• _DATA LISTING_:

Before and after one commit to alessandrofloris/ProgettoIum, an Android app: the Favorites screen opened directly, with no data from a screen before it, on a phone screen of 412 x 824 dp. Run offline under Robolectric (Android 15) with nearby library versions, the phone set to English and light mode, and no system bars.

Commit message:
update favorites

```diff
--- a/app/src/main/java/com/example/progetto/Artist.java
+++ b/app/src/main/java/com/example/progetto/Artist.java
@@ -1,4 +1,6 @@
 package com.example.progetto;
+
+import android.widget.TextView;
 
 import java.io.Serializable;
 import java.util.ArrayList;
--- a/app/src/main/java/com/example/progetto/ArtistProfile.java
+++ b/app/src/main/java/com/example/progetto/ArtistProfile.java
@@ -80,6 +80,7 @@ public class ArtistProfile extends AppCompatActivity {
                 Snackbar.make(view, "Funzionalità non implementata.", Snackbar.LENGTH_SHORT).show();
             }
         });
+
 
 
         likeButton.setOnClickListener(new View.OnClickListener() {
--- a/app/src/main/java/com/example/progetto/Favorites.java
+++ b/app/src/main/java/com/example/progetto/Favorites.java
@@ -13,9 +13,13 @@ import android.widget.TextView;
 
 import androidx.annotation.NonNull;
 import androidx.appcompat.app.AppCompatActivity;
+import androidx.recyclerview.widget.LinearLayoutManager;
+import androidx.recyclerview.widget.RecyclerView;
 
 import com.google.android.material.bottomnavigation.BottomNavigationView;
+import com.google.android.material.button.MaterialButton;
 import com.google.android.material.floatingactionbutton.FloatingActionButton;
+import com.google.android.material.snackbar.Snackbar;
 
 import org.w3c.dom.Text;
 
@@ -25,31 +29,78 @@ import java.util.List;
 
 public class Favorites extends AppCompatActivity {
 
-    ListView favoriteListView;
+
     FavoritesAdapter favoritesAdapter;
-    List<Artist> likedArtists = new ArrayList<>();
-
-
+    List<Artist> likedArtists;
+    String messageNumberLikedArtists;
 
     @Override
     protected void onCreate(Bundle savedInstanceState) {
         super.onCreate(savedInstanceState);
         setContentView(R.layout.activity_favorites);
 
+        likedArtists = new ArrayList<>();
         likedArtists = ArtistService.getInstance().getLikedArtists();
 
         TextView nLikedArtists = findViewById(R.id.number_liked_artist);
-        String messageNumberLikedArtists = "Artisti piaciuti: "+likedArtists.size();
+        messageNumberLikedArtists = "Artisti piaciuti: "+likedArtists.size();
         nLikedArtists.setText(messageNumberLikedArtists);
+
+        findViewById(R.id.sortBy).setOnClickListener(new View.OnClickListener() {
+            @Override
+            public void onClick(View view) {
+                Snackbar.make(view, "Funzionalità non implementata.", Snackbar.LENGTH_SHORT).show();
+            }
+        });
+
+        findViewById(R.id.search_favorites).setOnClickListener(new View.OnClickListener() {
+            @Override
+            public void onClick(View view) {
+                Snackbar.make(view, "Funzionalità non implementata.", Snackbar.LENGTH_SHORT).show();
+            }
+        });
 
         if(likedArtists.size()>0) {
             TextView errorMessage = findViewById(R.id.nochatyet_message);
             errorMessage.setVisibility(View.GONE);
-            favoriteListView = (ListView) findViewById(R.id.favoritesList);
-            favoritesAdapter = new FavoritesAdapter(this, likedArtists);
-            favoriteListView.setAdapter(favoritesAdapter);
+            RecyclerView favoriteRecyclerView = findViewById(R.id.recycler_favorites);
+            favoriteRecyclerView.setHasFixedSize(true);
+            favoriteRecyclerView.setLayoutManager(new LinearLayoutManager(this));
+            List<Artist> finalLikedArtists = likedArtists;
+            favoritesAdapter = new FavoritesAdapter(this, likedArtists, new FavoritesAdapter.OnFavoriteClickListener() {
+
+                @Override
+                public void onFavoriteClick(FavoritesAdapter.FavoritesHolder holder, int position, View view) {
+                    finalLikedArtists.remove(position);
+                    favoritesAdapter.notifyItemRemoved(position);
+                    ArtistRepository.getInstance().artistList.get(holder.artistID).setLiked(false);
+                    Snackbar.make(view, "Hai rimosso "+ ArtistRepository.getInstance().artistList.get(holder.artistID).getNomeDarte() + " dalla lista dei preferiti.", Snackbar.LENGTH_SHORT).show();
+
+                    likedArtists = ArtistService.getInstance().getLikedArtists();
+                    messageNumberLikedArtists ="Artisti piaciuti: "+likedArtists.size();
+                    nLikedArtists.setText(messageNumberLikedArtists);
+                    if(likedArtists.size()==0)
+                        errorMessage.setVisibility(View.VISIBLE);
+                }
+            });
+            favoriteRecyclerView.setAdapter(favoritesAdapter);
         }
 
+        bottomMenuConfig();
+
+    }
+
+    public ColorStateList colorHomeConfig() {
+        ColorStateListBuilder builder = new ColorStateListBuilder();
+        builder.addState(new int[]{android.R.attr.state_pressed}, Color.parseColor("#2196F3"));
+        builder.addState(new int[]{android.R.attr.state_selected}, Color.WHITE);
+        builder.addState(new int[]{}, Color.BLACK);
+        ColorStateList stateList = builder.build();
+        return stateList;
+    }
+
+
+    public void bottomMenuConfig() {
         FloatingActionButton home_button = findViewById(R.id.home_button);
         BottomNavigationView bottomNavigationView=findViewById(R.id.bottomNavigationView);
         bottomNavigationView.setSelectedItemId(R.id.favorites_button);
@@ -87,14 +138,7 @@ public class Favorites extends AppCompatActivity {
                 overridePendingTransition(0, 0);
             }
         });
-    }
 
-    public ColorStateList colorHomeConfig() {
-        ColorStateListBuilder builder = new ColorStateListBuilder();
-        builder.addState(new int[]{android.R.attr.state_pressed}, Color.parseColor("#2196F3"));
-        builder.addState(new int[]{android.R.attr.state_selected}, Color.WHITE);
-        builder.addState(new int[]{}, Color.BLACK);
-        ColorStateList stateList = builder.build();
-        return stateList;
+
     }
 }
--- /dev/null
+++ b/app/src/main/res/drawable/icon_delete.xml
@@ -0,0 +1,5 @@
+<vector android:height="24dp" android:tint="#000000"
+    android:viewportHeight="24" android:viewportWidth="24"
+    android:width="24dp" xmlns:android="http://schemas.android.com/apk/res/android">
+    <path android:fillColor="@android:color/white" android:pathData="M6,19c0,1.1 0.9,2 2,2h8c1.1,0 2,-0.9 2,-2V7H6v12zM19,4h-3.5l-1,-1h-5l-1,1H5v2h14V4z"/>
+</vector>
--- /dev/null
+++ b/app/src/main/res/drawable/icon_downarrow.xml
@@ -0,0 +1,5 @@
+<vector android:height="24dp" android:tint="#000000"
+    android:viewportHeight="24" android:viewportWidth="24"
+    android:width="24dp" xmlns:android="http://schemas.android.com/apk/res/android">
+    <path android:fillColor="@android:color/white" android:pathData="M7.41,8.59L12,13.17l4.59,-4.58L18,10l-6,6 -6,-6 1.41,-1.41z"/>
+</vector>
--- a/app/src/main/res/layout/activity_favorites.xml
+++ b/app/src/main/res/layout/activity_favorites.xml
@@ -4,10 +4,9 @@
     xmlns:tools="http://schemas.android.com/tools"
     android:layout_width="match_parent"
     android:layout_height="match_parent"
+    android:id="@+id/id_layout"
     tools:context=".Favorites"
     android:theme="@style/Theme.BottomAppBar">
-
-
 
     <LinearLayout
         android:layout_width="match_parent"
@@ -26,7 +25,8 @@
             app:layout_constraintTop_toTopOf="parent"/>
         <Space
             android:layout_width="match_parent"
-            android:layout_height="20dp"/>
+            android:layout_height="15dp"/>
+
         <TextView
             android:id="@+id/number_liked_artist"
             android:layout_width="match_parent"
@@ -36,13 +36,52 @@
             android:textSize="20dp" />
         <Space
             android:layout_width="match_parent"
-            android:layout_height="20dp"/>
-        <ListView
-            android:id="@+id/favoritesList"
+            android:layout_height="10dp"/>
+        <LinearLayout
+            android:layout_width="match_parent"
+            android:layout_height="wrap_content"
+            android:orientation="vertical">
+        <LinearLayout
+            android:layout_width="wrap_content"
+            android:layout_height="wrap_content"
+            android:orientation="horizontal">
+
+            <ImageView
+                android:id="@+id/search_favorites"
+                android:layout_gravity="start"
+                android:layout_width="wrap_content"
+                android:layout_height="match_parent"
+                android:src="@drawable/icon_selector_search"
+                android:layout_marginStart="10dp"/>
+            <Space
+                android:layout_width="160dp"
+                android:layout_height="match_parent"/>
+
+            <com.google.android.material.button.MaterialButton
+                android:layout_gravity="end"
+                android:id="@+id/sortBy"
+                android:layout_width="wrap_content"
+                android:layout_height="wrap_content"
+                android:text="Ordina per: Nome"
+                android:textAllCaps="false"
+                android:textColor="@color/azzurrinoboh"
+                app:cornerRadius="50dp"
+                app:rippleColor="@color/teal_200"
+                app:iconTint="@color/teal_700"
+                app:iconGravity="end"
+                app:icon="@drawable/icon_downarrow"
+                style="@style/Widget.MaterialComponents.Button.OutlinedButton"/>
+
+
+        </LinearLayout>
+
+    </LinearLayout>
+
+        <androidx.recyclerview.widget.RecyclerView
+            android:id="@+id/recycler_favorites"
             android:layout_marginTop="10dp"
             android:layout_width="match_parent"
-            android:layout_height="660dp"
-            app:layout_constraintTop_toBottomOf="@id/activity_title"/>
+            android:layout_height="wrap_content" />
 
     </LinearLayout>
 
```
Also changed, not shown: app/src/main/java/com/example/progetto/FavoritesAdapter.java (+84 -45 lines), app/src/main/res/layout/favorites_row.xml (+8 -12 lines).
* * *
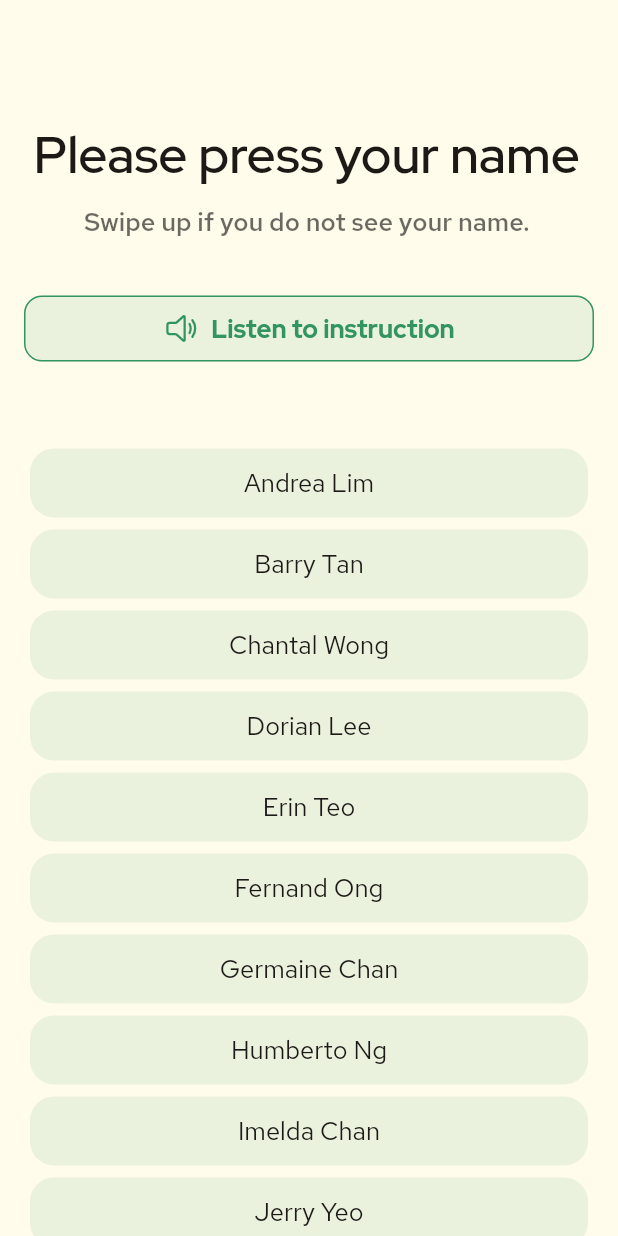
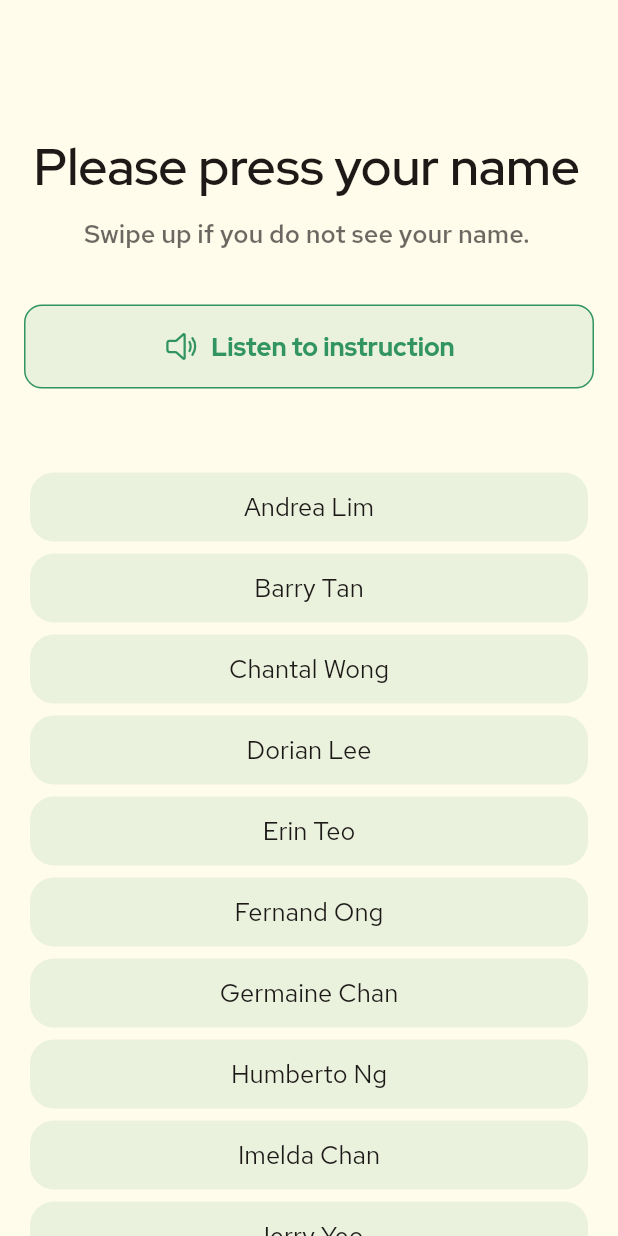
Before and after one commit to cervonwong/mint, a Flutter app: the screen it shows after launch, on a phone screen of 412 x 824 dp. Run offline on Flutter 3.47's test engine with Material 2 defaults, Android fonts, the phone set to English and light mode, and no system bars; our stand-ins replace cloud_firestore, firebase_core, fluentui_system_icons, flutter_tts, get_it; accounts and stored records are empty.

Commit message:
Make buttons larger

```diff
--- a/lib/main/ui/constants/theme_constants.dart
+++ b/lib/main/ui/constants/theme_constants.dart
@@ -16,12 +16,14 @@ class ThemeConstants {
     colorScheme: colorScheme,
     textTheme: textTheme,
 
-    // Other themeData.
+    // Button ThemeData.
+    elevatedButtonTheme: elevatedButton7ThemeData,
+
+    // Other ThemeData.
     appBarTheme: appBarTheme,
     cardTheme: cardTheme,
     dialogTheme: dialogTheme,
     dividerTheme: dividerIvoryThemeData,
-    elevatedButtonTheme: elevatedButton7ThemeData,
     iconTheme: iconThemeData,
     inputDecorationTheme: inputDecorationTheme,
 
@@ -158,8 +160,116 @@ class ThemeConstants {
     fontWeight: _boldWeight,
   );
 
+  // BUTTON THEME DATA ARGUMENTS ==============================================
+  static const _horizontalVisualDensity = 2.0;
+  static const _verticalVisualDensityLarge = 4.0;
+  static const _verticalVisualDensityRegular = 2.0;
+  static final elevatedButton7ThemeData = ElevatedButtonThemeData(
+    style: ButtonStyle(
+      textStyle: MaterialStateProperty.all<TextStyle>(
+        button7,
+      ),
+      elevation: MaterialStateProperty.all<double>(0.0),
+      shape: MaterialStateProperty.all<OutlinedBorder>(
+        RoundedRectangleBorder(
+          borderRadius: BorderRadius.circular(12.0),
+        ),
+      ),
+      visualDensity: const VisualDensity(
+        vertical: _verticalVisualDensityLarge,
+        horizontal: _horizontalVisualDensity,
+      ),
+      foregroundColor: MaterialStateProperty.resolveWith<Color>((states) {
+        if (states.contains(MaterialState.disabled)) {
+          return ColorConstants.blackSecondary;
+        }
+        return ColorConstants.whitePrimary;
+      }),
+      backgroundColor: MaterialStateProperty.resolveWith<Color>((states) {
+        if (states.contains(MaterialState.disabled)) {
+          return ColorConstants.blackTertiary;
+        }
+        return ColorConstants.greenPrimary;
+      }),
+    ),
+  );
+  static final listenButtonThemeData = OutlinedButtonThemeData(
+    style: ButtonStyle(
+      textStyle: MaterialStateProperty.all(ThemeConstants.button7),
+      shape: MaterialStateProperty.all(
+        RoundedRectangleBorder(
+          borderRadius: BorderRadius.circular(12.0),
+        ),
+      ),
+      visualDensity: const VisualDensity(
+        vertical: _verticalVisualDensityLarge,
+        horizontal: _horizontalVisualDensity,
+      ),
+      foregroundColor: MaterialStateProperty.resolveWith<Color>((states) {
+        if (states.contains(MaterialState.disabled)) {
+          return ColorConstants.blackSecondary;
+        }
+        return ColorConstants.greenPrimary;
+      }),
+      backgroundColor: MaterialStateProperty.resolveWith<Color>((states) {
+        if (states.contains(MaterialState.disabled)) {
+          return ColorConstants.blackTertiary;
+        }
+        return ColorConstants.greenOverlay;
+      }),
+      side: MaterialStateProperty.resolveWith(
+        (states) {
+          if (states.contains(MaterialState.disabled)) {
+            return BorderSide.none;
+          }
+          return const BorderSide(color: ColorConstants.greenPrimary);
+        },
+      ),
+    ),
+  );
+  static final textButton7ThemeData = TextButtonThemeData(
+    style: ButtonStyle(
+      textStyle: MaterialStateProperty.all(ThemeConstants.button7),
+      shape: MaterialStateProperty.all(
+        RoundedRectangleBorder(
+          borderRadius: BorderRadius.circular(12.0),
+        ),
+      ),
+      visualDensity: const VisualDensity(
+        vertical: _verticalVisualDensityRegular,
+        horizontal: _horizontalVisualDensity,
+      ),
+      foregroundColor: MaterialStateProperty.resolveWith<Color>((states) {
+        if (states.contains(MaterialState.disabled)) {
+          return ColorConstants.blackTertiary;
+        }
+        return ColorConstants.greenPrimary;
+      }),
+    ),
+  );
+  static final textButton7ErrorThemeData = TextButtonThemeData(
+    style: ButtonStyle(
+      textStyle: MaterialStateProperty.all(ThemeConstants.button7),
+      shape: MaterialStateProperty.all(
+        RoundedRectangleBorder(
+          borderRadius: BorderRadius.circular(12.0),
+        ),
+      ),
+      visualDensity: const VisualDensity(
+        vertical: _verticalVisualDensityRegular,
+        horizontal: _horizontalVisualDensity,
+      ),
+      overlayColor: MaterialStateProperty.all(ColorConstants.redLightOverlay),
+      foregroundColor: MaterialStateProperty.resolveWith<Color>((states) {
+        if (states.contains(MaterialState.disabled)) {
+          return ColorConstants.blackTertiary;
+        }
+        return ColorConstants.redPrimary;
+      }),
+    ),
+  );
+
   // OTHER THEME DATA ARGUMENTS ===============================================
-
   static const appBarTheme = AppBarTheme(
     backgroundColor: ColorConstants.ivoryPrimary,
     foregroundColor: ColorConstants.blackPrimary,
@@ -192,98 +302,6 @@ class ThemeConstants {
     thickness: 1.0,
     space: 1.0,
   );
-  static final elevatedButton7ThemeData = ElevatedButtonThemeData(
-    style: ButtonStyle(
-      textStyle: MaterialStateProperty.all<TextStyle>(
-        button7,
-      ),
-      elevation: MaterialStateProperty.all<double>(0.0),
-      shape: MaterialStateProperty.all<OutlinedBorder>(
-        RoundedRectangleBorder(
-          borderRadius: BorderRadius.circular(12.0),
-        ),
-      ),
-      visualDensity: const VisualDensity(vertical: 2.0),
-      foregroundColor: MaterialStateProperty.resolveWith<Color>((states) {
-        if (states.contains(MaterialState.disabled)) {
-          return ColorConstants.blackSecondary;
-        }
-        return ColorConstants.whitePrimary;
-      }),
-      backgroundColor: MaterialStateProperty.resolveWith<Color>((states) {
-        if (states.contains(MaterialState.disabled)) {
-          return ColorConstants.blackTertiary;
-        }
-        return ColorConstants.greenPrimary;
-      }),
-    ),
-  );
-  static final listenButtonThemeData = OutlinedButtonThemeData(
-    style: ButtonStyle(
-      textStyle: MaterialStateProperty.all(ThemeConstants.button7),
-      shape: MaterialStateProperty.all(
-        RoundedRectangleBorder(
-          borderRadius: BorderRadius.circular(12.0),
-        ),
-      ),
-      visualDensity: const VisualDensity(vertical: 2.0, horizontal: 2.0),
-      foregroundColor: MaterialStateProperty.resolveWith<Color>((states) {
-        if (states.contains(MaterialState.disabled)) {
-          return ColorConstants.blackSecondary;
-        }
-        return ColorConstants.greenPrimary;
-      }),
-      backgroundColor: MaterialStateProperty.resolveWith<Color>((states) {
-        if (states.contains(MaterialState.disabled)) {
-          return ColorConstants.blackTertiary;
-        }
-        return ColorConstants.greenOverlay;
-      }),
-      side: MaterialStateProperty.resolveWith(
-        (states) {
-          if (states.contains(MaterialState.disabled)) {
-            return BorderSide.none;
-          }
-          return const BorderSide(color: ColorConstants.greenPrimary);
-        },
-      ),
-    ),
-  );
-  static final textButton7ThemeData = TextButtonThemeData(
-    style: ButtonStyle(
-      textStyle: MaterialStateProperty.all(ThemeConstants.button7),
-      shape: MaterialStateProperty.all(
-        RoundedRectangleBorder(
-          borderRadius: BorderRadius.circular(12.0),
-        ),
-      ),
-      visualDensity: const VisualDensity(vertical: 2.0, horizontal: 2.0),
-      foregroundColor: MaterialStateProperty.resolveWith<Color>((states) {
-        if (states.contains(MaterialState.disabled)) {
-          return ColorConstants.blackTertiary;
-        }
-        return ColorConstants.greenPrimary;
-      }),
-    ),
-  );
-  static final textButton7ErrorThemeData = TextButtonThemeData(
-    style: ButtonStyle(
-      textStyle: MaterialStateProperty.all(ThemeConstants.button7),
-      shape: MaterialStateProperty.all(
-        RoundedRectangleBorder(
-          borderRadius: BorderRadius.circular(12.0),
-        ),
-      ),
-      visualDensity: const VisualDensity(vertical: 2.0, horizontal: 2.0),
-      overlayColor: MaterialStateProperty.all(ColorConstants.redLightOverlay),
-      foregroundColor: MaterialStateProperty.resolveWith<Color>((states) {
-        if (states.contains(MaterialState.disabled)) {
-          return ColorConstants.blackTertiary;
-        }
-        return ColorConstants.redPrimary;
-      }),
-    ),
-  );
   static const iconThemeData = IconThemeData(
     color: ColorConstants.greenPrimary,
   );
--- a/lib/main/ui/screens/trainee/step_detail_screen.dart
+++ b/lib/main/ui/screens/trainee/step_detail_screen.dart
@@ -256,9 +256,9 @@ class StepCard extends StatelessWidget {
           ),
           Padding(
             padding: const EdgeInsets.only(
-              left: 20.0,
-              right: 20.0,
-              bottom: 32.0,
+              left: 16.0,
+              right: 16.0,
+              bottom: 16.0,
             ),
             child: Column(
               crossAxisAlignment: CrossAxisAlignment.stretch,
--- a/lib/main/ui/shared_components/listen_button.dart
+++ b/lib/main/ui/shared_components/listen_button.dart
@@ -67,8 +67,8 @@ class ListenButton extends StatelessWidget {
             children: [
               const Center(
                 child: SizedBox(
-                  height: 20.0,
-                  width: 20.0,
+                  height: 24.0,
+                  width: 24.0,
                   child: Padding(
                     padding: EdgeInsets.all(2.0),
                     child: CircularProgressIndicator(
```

• _TASK DIRECTIONS_:
What is the number of lines in the records that contain "drawable"? Answer with it alone.

• _RESPONSE TO THIS TASK_:
4